**** Provided data

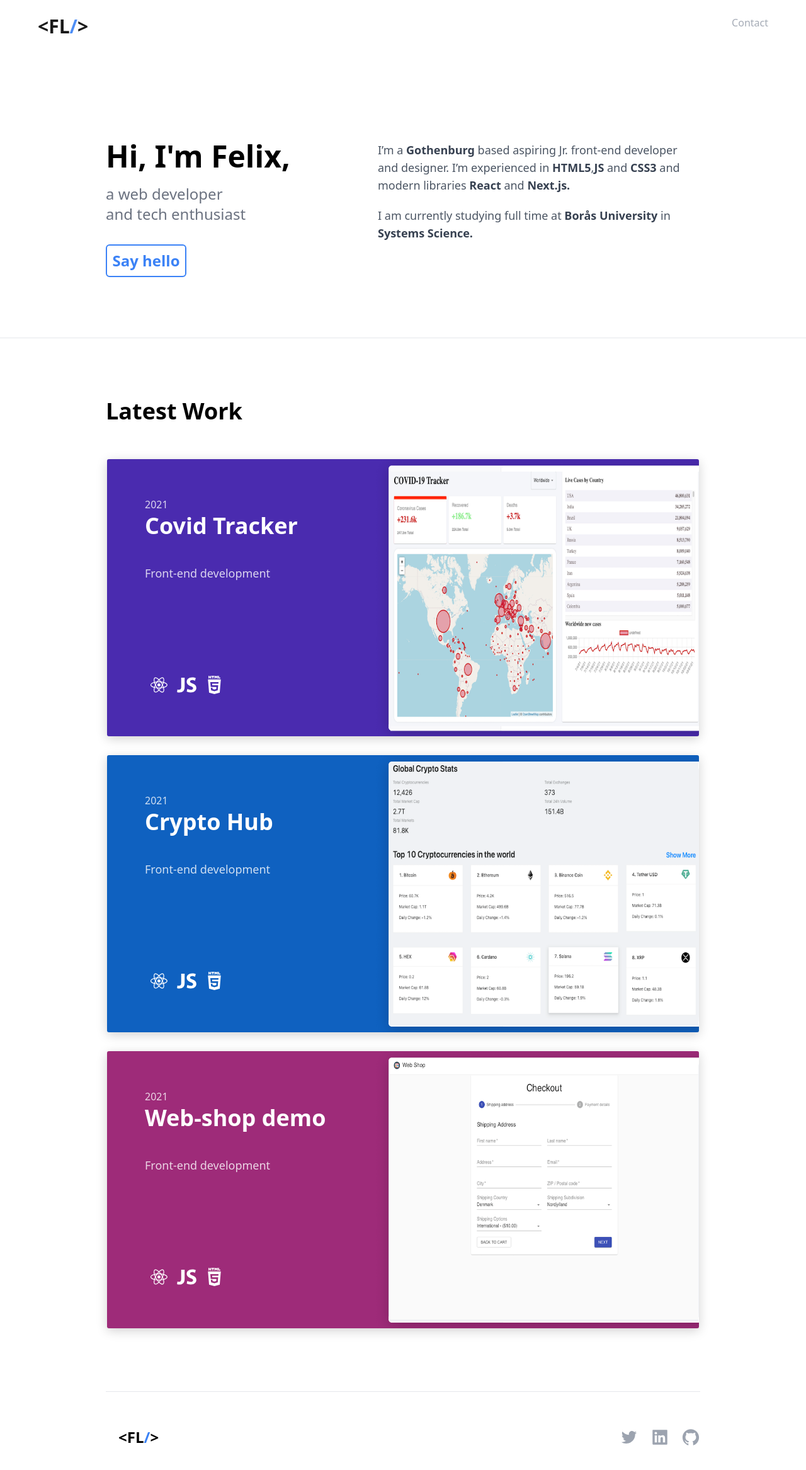
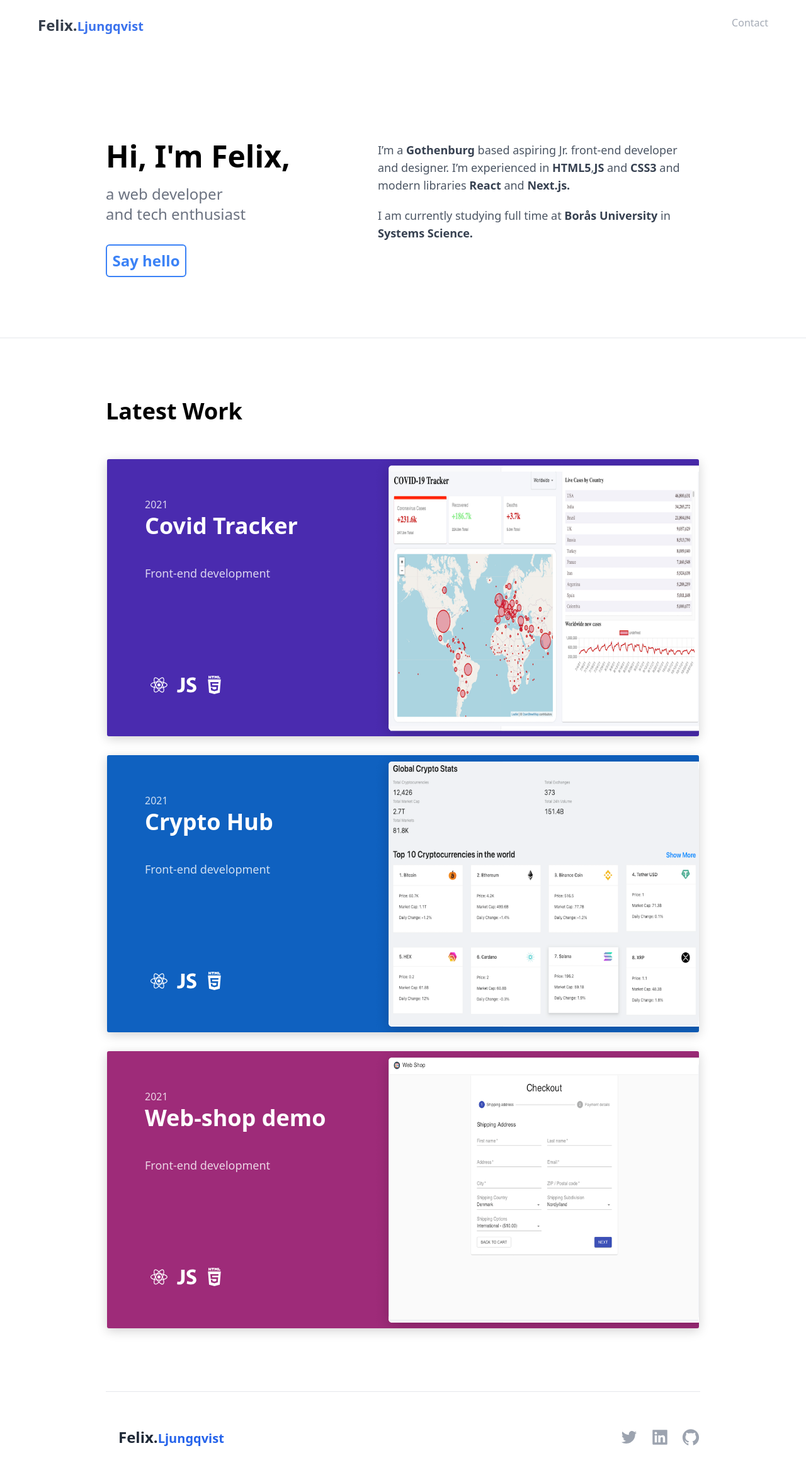
Before and after one commit to qvisten12/felix-webpage, a Next.js app: page / in a window 1280 px wide. Shown: the top 2334 px of the page at 63% size. Built offline with nearby package versions, Linux system fonts and the light colour scheme.

Commit message:
Changed nav/footer logo

```diff
--- a/components/Footer/Footer.js
+++ b/components/Footer/Footer.js
@@ -9,11 +9,11 @@ const Footer = () => {
       <hr />
       <div className="flex mt-14 justify-between items-center">
         <Link href="/">
-          <a className="font-extrabold text-2xl ml-5 ">
-            {" <"}
-            {"FL"}
-            <span className="text-blue-500">{"/"}</span>
-            {">"}
+          <a className="font-black text-2xl ml-5 text-gray-800">
+            Felix.
+            <span className=" font-semibold text-xl text-blue-600">
+              Ljungqvist
+            </span>
           </a>
         </Link>
 
--- a/components/Header/Header.js
+++ b/components/Header/Header.js
@@ -13,7 +13,7 @@ const Header = () => {
           <br />
           and tech enthusiast
         </p>
-        <a href="mailto:felixljungqvist@icloud.com">
+        <a href="mailto:felixljungqvist@icloud.com" className="w-32">
           <button
             className="border-blue-500 border-2 w-32 p-2
                     rounded-md text-blue-500 text-2xl font-semibold
--- a/components/Navbar/Navbar.js
+++ b/components/Navbar/Navbar.js
@@ -39,11 +39,11 @@ const Navbar = () => {
       className="flex pt-6 pb-6 md:px-10 justify-between fixed top-0 w-screen z-40 bg-white opacity-90"
     >
       <Link href="/">
-        <a className="font-extrabold text-3xl ml-5 ">
-          {" <"}
-          {"FL"}
-          <span className="text-blue-500">{"/"}</span>
-          {">"}
+        <a className="font-black text-2xl ml-5 text-gray-800">
+          Felix.
+          <span className=" font-semibold text-xl text-blue-600">
+            Ljungqvist
+          </span>
         </a>
       </Link>
 
```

********

▸ To do:
Where a line above contains the string "semibold", copy that line.

▸ Answer space:
+            <span className=" font-semibold text-xl text-blue-600">
                     rounded-md text-blue-500 text-2xl font-semibold
+          <span className=" font-semibold text-xl text-blue-600">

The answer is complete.